I can't understand a structure of this sentence. What do 'where' and 'that' do and how should I understand them?
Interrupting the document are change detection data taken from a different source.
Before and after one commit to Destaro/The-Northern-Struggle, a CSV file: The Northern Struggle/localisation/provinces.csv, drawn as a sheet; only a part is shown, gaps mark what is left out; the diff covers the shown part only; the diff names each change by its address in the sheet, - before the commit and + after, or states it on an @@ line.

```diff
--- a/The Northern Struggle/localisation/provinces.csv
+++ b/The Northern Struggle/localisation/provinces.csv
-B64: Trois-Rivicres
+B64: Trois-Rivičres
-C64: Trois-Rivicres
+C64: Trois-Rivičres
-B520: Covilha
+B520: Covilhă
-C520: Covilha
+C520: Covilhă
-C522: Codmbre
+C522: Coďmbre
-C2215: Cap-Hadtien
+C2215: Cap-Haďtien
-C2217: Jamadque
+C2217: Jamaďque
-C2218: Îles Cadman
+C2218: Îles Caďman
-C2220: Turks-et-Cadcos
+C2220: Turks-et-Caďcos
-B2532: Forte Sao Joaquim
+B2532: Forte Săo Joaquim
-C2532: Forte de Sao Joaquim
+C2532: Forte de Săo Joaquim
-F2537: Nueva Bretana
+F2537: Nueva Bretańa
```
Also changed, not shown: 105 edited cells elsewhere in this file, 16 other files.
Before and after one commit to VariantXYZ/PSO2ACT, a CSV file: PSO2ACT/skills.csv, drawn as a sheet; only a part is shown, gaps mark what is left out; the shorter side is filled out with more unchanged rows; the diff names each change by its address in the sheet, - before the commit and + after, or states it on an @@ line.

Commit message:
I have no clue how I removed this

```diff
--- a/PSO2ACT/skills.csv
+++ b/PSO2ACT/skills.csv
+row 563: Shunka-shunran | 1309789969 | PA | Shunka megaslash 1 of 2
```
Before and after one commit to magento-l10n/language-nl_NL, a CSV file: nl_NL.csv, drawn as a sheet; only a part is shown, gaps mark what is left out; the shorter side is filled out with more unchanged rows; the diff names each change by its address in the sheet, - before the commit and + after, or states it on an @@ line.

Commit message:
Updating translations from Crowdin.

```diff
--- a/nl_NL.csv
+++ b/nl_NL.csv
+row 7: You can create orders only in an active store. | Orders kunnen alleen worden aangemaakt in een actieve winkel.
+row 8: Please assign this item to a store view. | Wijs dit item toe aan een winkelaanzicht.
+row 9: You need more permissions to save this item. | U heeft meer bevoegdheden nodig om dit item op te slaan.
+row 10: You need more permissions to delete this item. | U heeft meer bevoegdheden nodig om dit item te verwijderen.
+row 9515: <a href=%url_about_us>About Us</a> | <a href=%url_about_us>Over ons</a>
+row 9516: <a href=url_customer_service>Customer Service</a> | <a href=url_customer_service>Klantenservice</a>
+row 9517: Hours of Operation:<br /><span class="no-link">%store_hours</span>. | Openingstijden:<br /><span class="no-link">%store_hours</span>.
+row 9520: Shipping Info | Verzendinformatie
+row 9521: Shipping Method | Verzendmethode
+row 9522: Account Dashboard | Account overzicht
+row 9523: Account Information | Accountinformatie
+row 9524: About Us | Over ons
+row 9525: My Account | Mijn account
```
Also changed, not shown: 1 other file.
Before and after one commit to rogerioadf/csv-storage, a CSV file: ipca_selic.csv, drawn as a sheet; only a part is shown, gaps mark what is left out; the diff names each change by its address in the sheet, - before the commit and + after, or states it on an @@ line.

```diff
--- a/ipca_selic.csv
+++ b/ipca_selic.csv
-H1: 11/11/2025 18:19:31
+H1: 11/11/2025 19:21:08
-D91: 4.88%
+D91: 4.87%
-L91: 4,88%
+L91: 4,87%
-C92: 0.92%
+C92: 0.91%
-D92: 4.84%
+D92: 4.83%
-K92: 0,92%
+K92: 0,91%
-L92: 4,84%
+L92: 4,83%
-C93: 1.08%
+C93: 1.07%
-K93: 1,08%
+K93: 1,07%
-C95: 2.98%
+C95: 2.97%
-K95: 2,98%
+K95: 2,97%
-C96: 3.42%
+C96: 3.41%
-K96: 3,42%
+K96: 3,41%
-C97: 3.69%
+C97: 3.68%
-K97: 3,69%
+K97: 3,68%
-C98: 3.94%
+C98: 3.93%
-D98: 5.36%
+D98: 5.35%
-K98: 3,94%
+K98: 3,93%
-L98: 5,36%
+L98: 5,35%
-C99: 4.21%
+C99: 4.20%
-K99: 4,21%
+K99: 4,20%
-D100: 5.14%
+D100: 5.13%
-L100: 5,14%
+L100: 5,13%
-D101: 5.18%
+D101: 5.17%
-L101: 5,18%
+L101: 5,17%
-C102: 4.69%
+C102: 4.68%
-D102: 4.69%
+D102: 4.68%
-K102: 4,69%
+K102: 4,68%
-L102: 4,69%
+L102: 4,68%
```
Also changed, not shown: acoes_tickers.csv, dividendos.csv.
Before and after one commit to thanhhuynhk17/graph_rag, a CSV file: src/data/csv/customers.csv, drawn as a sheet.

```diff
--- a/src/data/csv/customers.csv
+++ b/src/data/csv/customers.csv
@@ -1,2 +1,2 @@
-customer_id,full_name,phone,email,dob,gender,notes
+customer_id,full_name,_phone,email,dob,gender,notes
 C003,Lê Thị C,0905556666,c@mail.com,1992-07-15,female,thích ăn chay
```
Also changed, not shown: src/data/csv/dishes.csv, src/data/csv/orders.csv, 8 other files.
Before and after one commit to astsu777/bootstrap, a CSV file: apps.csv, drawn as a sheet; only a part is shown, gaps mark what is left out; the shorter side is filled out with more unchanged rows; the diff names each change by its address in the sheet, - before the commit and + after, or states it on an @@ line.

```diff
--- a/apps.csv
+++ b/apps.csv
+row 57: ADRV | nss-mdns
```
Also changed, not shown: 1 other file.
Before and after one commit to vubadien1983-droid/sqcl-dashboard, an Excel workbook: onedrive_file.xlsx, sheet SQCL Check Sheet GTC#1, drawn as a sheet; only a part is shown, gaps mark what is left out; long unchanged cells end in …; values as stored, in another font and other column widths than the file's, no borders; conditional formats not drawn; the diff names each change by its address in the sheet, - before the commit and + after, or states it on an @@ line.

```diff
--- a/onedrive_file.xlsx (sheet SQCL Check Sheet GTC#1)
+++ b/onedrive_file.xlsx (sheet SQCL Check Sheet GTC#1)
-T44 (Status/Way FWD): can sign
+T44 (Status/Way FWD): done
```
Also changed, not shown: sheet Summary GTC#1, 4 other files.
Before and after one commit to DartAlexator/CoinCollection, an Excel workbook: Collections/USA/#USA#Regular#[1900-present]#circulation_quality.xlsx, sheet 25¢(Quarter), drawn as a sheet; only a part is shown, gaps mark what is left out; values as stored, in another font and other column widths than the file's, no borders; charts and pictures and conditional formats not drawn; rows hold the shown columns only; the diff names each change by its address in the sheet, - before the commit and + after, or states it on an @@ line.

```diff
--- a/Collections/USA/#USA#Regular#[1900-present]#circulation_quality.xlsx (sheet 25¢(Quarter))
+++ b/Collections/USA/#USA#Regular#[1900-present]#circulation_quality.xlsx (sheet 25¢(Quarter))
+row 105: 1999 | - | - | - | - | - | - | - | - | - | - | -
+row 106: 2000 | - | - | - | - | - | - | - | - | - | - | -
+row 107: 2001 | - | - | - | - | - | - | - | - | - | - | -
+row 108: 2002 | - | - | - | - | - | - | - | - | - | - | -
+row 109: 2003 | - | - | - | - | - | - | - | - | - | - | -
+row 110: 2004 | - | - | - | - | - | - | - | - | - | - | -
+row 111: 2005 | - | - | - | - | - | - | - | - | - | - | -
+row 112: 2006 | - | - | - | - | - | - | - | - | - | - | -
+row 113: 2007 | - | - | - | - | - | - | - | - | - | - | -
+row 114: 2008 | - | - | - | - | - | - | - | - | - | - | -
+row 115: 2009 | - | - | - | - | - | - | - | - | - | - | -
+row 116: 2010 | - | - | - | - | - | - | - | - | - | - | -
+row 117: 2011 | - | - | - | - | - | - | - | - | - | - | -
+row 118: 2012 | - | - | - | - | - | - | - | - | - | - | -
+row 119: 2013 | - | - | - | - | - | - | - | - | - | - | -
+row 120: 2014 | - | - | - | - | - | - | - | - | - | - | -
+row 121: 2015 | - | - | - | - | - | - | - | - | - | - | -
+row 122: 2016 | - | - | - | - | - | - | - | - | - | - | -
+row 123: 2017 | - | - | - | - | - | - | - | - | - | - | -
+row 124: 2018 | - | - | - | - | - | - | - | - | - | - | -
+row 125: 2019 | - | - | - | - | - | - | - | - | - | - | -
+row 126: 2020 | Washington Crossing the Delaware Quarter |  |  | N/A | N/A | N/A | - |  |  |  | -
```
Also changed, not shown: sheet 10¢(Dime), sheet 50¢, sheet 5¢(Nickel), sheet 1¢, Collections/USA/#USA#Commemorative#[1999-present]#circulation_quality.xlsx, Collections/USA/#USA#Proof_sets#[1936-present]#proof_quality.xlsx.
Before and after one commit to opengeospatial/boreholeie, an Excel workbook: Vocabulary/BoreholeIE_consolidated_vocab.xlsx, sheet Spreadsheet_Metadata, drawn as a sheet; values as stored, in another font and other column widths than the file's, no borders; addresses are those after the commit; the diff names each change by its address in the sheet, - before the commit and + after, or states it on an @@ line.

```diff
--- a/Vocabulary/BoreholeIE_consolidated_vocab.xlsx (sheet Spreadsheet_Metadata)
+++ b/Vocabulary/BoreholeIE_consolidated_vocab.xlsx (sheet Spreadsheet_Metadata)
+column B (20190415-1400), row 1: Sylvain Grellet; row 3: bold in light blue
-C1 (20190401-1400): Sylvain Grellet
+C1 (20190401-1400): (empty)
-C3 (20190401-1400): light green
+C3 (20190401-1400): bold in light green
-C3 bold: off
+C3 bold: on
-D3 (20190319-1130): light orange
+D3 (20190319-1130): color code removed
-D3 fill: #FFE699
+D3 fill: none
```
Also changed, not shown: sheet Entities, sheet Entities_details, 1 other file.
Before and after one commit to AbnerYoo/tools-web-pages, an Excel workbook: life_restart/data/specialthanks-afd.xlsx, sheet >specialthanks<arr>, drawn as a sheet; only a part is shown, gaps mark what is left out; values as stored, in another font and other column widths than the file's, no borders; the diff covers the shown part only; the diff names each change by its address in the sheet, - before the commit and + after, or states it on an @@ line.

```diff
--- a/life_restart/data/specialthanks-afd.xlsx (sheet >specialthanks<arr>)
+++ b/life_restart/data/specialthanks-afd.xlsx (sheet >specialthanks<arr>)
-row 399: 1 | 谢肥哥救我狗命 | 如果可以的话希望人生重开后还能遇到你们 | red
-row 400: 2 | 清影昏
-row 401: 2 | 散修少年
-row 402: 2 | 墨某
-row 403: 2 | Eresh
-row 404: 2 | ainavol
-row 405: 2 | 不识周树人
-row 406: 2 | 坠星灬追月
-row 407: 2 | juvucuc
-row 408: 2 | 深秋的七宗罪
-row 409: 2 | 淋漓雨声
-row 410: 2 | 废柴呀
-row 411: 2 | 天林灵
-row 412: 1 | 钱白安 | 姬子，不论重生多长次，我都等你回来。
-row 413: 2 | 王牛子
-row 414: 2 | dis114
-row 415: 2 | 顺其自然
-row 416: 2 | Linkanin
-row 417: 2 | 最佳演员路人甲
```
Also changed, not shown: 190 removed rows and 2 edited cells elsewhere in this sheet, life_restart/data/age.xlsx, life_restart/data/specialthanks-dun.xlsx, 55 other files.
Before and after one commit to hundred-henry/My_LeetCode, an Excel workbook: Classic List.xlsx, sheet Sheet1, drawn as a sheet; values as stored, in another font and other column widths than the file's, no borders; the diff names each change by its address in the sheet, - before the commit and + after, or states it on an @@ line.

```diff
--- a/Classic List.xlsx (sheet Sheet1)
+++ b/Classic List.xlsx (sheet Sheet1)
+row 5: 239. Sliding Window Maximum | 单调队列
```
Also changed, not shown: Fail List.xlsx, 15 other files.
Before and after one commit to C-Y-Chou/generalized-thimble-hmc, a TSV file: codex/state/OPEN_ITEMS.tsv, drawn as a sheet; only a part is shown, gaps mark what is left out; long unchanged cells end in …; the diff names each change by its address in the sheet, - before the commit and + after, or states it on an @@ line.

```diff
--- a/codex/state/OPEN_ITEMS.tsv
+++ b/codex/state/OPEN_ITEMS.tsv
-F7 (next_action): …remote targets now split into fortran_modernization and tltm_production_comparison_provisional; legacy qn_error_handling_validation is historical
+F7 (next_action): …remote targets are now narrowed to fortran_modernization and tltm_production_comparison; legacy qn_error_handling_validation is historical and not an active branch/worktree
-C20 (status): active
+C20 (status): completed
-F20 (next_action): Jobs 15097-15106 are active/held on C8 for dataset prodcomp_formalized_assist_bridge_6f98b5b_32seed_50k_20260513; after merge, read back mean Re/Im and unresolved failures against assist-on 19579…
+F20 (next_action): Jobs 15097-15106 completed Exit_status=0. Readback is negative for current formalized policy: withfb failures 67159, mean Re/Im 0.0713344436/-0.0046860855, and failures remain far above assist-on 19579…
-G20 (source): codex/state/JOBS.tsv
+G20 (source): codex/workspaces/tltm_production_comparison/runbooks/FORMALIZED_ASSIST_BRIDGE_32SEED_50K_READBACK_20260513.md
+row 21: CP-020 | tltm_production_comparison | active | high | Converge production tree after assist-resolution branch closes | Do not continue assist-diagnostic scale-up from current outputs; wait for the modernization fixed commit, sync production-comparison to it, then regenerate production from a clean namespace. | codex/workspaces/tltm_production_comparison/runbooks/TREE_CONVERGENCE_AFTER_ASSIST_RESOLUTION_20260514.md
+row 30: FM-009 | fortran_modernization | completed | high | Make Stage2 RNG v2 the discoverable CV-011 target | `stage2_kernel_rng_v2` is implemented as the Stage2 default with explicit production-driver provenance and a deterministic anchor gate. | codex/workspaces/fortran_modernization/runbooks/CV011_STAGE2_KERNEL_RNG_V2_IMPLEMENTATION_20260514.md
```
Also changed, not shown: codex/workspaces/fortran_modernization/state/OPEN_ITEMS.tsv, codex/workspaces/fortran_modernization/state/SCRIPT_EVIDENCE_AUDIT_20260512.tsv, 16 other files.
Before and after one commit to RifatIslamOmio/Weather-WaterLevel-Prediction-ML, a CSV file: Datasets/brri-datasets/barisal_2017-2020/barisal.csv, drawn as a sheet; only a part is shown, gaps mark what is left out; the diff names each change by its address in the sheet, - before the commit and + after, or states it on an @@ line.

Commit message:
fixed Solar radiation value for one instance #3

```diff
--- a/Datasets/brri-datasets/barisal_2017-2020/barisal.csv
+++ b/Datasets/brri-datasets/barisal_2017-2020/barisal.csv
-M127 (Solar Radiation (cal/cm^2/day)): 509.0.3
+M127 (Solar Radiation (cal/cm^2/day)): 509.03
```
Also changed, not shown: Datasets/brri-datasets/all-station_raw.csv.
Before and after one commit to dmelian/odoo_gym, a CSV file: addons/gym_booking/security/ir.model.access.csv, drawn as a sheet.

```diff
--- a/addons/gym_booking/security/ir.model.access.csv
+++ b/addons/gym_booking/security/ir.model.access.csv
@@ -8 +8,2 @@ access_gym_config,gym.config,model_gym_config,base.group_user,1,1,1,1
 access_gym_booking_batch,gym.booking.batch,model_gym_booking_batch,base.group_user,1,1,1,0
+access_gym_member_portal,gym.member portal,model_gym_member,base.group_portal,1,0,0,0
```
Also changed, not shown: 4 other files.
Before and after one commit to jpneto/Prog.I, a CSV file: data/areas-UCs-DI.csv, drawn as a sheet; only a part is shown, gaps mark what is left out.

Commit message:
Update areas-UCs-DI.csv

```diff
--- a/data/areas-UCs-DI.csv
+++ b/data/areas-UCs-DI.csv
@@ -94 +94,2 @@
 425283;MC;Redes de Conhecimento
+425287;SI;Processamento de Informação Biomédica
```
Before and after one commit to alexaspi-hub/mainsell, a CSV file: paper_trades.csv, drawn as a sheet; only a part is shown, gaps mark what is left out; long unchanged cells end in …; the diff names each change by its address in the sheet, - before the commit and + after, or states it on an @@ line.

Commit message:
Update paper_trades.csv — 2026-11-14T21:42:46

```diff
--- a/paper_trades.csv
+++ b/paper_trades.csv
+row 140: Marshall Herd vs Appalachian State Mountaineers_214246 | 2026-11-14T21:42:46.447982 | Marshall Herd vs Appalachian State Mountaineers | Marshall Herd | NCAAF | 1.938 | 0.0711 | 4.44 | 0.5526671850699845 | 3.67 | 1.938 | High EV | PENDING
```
It's from a TED video, 'The next outbreak? We’re not ready' in 4:20. https://youtu.be/6Af6b_wyiwI?t=260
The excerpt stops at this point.